Musquin has won a battle, but can he win the war?

After standing on the podium in eight of the first 10 races, Musquin finally showed the field he was capable of winning in Indy when he grabbed the holeshot and led every lap on the way to Victory Lane. He was never seriously challenged and it was the Musquin that Supercross fans expected to see all season.

It was a long time coming. Musquin must have felt like victory was just around the corner after finishing second in the overall standings in Anaheim II’s Triple Crown race. He was third in the first Main that night and second in the last two Mains.

As it turned out, that single race defined his season until last week. Musquin stood on the podium all night, but he finished two spots behind Cooper Webb in the first Main and was one spot back in the second. It was only as time ran out that he was able to beat Webb by a single spot in the third Main. If Musquin had won either of the first two Mains, he would have had the overall victory – denying Webb his first career win in the process.

Webb’s Anaheim win revitalized the rider and gave him the confidence to rattle off four more wins in the next seven races.

Meanwhile, Musquin scored podium finishes in the next seven races, making him almost perfect. In another season, a record like that would have been enough to give him a comfortable points lead. In 2019, he sit 14 markers out of first, which is the points’ equivalent of the difference between first and 11th in one race. In other words, Webb cannot lose the points lead at Seattle unless he finishes outside the top 10 while his teammate wins.

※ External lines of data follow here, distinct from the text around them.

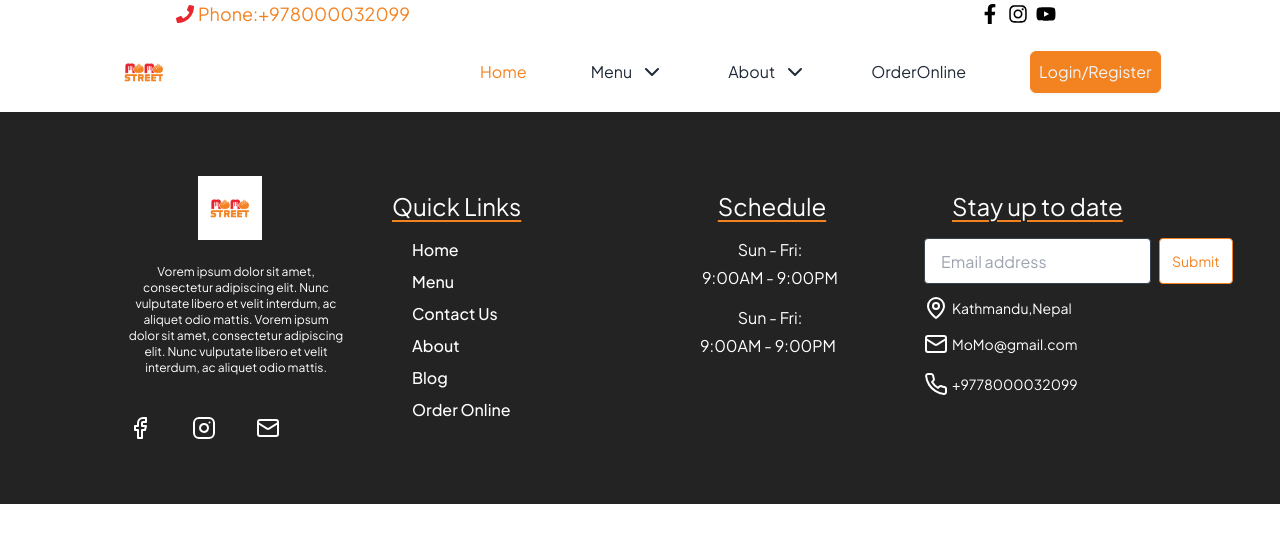
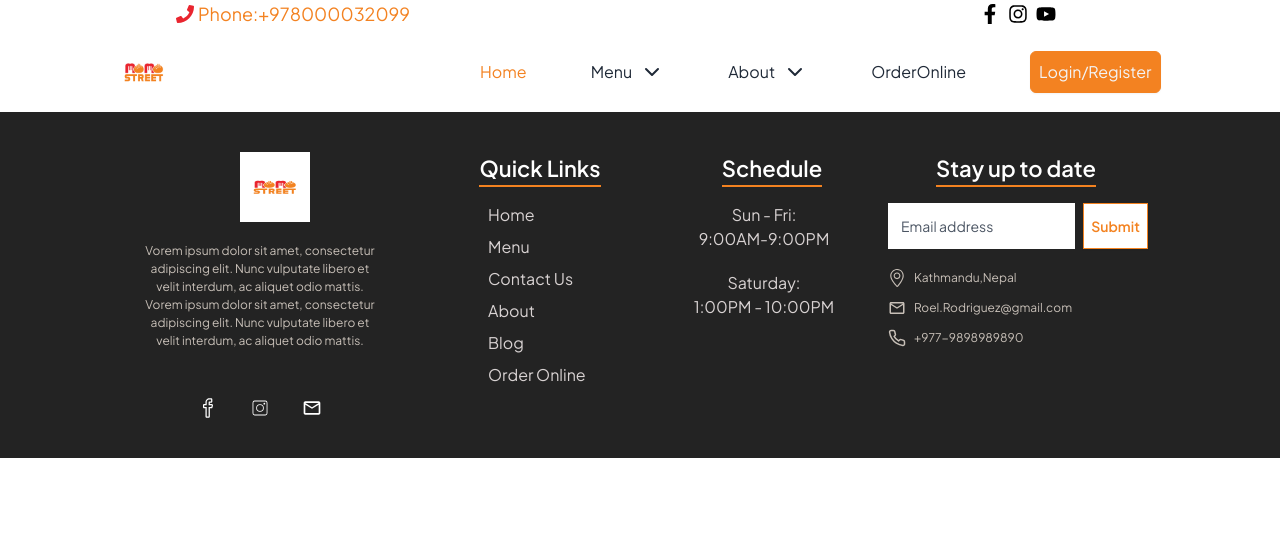
Before and after one commit to RajivMahato68/ResturantWebsite, a React (Vite) app: page / in a window 1280 px wide. Shown: the top 542 px of the page. Built offline with nearby package versions, Linux system fonts and the light colour scheme.

Commit message:
FooterCompleted

```diff
--- a/src/components/Footer/Footer.jsx
+++ b/src/components/Footer/Footer.jsx
@@ -1,110 +1,93 @@
 import React from 'react';
-
-import { Mail, MapPin, Facebook, Instagram, Phone } from "lucide-react";
-import momoStreet from "../../assets/logo.png";
-
+import Logo from "../../assets/logo.png";
+import { MdOutlineEmail } from "react-icons/md";
+import { SlLocationPin } from "react-icons/sl";
+import { SlSocialFacebook } from "react-icons/sl";
+import { CiInstagram } from "react-icons/ci";
+import { FiPhone } from "react-icons/fi";
 
 const Footer = () => {
   const quickLinks = [
-    { label: 'Home', href: '/' },
-    { label: 'Menu', href: '/menu' },
-    { label: 'Contact Us', href: '/contact' },
-    { label: 'About', href: '/about' },
-    { label: 'Blog', href: '/blog' },
-    { label: 'Order Online', href: '/order' },
+    { label: 'Home', href: '#' },
+    { label: 'Menu', href: '#' },
+    { label: 'Contact Us', href: '#' },
+    { label: 'About', href: '#' },
+    { label: 'Blog', href: '#' },
+    { label: 'Order Online', href: '#' },
+  ];
+
+  const schedule = [
+    { day: 'Sun - Fri:', hours: '9:00AM-9:00PM' },
+    { day: 'Saturday:', hours: '1:00PM - 10:00PM' },
+  ];
+
+  const stayUpToDate = [
+    { label: <SlLocationPin className='w-[18px] h-[18px]' />, value: 'Kathmandu,Nepal' },
+    { label: <MdOutlineEmail className='w-[18px] h-[18px]' />, value: 'Roel.Rodriguez@gmail.com' },
+    { label: <FiPhone className='w-[18px] h-[18px]' />, value: '+977-9898989890' },
   ];
 
   return (
-    <footer className="bg-[#232323] text-white py-10">
-      <div className="container mx-auto px-4">
-        <div className="flex flex-col lg:flex-row justify-between items-center">
-          <div className="w-full  lg:w-1/4 p-6 flex flex-col items-center lg:ml-10">
-            <img
-              className="lg:h-16 lg:w-16 h-12 w-12 object-fit object-cover lg:ml-9"
-              src={momoStreet}
-              alt="MoMo Street"
-            />
-            <p className="text-white lg:text-center text-justify text-xs mt-6 lg:ml-12">
-              Vorem ipsum dolor sit amet, consectetur adipiscing elit. Nunc
-              vulputate libero et velit interdum, ac aliquet odio mattis. Vorem
-              ipsum dolor sit amet, consectetur adipiscing elit. Nunc vulputate
-              libero et velit interdum, ac aliquet odio mattis.
+    <footer className="bg-[#232323] text-white py-10 px-4 lg:px-[9rem]">
+      <div className="container mx-auto">
+        <div className="flex flex-col lg:flex-row lg:justify-between">
+          <div className="lg:w-1/4 mb-6 lg:mb-0  text-center">
+            <img src={Logo} alt="logo" className="h-[70px] w-[70px] mx-auto  lg:ml-[6rem] object-fit" />
+            <p className="mt-5 text-[12px] text-[#c7bfb7] ">
+              Vorem ipsum dolor sit amet, consectetur adipiscing elit. Nunc vulputate libero et velit interdum, ac aliquet odio mattis. Vorem ipsum dolor sit amet, consectetur adipiscing elit. Nunc vulputate libero et velit interdum, ac aliquet odio mattis.
             </p>
-            <div className="flex lg:pr-24 items-center space-x-10 lg:ml-20 mt-10 ">
-              <Facebook className="text-xl cursor-pointer " />
-              <Instagram className="text-xl cursor-pointer" />
-              <Mail className="text-xl cursor-pointer" />
+            <div className="mt-[3rem] gap-8 lg:justify-center justify-center flex">
+              <SlSocialFacebook className='w-[20px] h-[20px]' />
+              <CiInstagram className='w-[20px] h-[20px]' />
+              <MdOutlineEmail className='w-[20px] h-[20px]' />
             </div>
           </div>
-
-          <div className="flex flex-col lg:flex-row lg:space-x-12  lg:mt-0">
-            <div className="w-full lg:w-1/4 p-6  ">
-              <h3 className="text-2xl font-normal text-white underline-bold underline decoration-[#f38221] decoration-2 underline-offset-4 font-sans-serif mb-4 mt-1">
-                Quick Links
-              </h3>
-              <ul>
-                {quickLinks.map((link) => (
-                  <li key={link.label} className='mb-2 lg:ml-5 '>
-                    <a href={link.href} className="text-white hover:text-white font-plus-jakarta-sans text-button-text font-medium leading-button-text tracking-button-text text-left "
-            >
+          <div className="lg:w-1/4 mb-6 lg:mb-0 lg:ml-[3rem] text-center">
+            <h5 className="mb-4 border-b-2 border-[#F38220] inline-block font-plus-jakarta-sans font-semibold text-[22px] text-center lg:text-left ">Quick Links</h5>
+            <ul className="list-none text-[#d8d2d2] lg:text-left lg:ml-[4rem]">
+              {quickLinks.map((link, index) => (
+                <li key={index} className="mb-2">
+                  <a href={link.href} className="">
                     {link.label}
                   </a>
                 </li>
               ))}
             </ul>
           </div>
-
-            <div className="w-full lg:w-1/4 p-4 text-center lg:mb-12 gap-6">
-              <h3 className="text-2xl font-normal text-white underline-bold underline decoration-[#f38221] decoration-2 underline-offset-4 font-sans-serif ml-10 mt-3 mb-4">
-                Schedule
-              </h3>
-              <ul className="text-white-400 mt-2 font-sans-serif">
-                <li className="mb-1 lg:ml-9 text-white">
-                  Sun - Fri:
+          <div className="lg:w-1/4 mb-6 lg:mb-0 text-center">
+            <h5 className="mb-4  border-b-2 border-[#F38220] inline-block font-plus-jakarta-sans font-semibold text-[22px] text-center ">Schedule</h5>
+            <ul className="list-none text-[#d8d2d2]  lg:mr-[1rem]">
+              {schedule.map((scheduleItem, index) => (
+                <li key={index} className="mb-5 lg:text-center ">
+                  <span className="text-[16px] ">{scheduleItem.day}</span>
+                  <span className="text-[16px] block">{scheduleItem.hours}</span>
                 </li>
-                <li className="mb-4 ml-9 text-white">
-                  9:00AM - 9:00PM
-                </li>
-                <li className="mb-1 lg:ml-9  text-white">
-                  Sun - Fri:
-                </li>
-                <li className="mb-4 ml-8 text-white">
-                  9:00AM - 9:00PM
-                </li>
+              ))}
             </ul>
           </div>
-
-            <div className="w-full lg:w-1/4 p-3 mt-4 gap-6">
-              <h3 className="text-2xl font-normal text-white underline-bold underline decoration-[#f38221] decoration-2 underline-offset-4 font-sans-serif mb-4 ml-7">
-                Stay up to date
-              </h3>
-              <form className="flex flex-col md:flex-row mb-2 text-white ">
+          <div className="lg:w-1/4">
+            <h5 className="mb-4 border-b-2 border-[#F38220] inline-block font-plus-jakarta-sans font-semibold text-[22px] text-center ml-[4rem] lg:ml-[3rem] ">Stay up to date</h5>
+            <div className="flex lg:flex-row items-center lg:items-start space-x-2">
               <input
+                className="w-[200px] lg:w-[187px] h-[46px] mb-5 border border-white text-black px-3 py-2 text-sm placeholder:text-gray-600 focus:outline-none focus:ring-1 focus:ring-black/30 focus:ring-offset-1 disabled:cursor-not-allowed disabled:opacity-50"
                 type="email"
                 placeholder="Email address"
-        className="bg-white text-gray-400 border border-gray-700 rounded focus:outline-none focus:ring-2 focus:ring-blue-500 w-full md:w-[250px] h-[46px] p-4"
               />
               <button
-        type="submit"
-        className="bg-white text-[#f38220] hover:text-white border border-[#f38220] rounded px-3 py-2 focus:outline-none focus:ring-2 focus:ring-blue-500 w-full md:w-[140px] md:ml-2 hover:border-[#e9252f] hover:bg-[#E9252F] text-sm h-[46px]"
+                type="button"
+                className="border border-[#F38220] w-full lg:w-[65px] h-[46px] bg-white px-3 py-2 text-sm font-semibold text-[#F38220] shadow-sm hover:bg-red-500 hover:text-white focus-visible:outline focus-visible:outline-2 focus-visible:outline-offset-2 text-[12px] flex items-center justify-center mb-5 "
               >
                 Submit
               </button>
-    </form>
-              <div className="text-white space-x-1 flex items-center mt-3">
-                <MapPin className="text-[#ffffff]" />
-                <h1 className="font-jakarta text-sm font-normal leading-6 text-left">Kathmandu,Nepal</h1>
             </div>
-              <div className="text-white space-x-1 flex items-center mt-3">
-                <Mail className="text-[#ffffff]" />
-                <h1 className="font-jakarta text-sm font-normal leading-6 text-left">MoMo@gmail.com</h1>
-              </div>
-             <div className="text-white space-x-1 flex items-center mt-4">
-  <Phone className="text-[#ffffff]" />
-  <h1 className="font-jakarta text-sm font-normal leading-6 text-left">+9778000032099</h1>
-</div>
-
-            </div>
+            <ul className="text-[#c7bfb7] text-[12px] text-center">
+              {stayUpToDate.map((item, index) => (
+                <li key={index} className="flex mb-3  text-center ml-[4rem] lg:ml-[0rem] lg:justify-start">
+                  <span className="mr-2">{item.label}</span>
+                  <span>{item.value}</span>
+                </li>
+              ))}
+            </ul>
           </div>
         </div>
       </div>
```
Lines whose indentation alone changed are shown as unchanged.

Looking at the numbers another way the scenario is not quite as hopeless. Musquin needs to shave only 2.3 points off Webb’s lead each week to win the championship. Three points separate first and second. Five points differentiates first from third, which is where Webb finished in Indianapolis. Webb is vulnerable as his 10th-place finish at Glendale and an eighth at San Diego attest.

Those bobbles came early and Webb seems to have forgotten how to make a mistake.

A third-place is Webb’s worst finish in the last six weeks and since Anaheim II when Musquin started his impressive string of podium finishes, Webb has recorded an average finish of 2.2. That came with a worst finish of eighth on an extremely muddy and heavy track in San Diego. Musquin has a worst finish of only sixth, but his average of 2.8 still lags behind Webb.

Worse still, since Anaheim II Musquin has finished behind Webb in every race except for the outlier of San Diego.

It is no longer a question of keeping pressure on Webb. Musquin cannot expect his teammate to make a mistake; he has to find a way to pass him on the track. If Webb adds only two points to his lead at Seattle, Musquin’s fate would no longer be in his hands. He would need to gain 3.2 points per race. With that scenario, Webb could finish one spot behind Musquin every week and still win the championship.